On July 2nd, 1809, Lord Byron and his Cambridge friend John C. Hobhouse embarked on their peculiar Grand Tour. With most of Continental Europe in the hands of Napoleon, Byron and Hobhouse’s destination was Constantinople, the capital of a powerful Ottoman Empire which still controlled much of Eastern Europe, North Africa and the Middle East. The travellers took a year to reach the Porte. Previous stages in their journey included Portugal, Spain, Gibraltar, Malta, Albania and Greece. Unlike Hobhouse, Byron was never to publish a travelogue based on his Mediterranean and Levantine experience. However, throughout his tour he did write many letters and occasional poems, not meant for publication, in which he repeatedly passes judgment on the Portuguese, the Spaniards, the Greeks, the Albanians and the Turks as national characters –and also on fellow countrymen abroad. In this paper, young Byron’s judgments on said national characters, as manifested in his letters and poems home, are located, grouped together and analysed, for the first time in the literature, in a comprehensive way –thus bringing into question a number of commonly-held misconceptions on the issue. Byron’s own Childe Harold’s Pilgrimage (the poem and its notes which, published soon after his Mediterranean experience, famously won him instant recognition in Britain) and Hobhouse’s Journey to Albania and unpublished diary are, in the light of this essay, used as paratexts that enrich the analysis with added, sometimes diverging perspectives. In the light of such corpus, the essay closes with a classification, an explanation and a summary of the consequences of young Byron’s Mediterranean judgments.

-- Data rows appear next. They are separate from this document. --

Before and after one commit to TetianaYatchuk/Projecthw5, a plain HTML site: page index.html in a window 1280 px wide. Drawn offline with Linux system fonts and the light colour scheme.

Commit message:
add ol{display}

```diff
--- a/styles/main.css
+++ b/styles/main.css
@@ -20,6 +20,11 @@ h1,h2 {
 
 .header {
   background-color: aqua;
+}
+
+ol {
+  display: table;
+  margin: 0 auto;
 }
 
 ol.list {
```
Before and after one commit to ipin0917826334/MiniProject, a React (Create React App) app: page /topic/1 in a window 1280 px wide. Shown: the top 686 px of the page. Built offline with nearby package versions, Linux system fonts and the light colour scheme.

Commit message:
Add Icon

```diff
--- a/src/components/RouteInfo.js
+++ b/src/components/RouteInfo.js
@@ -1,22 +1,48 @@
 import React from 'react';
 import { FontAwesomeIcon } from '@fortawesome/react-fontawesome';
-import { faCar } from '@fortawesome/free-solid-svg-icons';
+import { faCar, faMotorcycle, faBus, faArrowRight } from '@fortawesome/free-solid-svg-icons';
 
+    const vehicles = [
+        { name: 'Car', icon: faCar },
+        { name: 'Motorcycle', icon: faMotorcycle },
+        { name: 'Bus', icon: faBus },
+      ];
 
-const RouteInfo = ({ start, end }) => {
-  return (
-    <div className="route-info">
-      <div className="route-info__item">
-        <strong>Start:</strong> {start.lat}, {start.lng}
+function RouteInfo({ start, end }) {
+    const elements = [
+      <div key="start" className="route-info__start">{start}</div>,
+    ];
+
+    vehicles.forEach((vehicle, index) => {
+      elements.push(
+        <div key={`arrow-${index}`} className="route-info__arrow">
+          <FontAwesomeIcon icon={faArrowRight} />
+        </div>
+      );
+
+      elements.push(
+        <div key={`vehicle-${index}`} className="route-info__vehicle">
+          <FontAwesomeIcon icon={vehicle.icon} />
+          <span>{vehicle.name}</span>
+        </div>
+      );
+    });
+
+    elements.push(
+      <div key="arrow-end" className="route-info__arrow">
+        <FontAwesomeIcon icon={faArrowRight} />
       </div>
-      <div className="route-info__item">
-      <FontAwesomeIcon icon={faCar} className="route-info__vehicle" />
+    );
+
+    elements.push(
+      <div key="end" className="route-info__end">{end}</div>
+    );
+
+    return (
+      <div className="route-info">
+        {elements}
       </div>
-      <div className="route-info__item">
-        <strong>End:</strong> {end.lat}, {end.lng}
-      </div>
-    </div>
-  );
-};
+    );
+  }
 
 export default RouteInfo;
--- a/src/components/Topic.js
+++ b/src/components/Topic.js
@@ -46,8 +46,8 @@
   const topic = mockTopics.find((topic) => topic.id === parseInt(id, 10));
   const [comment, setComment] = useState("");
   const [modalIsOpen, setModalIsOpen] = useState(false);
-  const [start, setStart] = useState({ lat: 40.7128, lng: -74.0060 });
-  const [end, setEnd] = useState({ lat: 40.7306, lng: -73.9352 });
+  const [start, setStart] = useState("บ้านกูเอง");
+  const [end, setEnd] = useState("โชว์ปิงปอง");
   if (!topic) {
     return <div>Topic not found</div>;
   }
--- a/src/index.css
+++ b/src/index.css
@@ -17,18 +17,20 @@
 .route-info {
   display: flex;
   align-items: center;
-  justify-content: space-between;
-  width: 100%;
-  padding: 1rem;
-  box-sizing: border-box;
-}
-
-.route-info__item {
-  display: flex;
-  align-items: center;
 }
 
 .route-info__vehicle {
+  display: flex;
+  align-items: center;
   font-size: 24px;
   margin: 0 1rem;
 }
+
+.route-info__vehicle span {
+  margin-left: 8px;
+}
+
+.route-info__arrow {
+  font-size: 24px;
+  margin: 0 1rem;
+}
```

Lord Byron; Travel writing; Romanticism; Imagology; Orientalism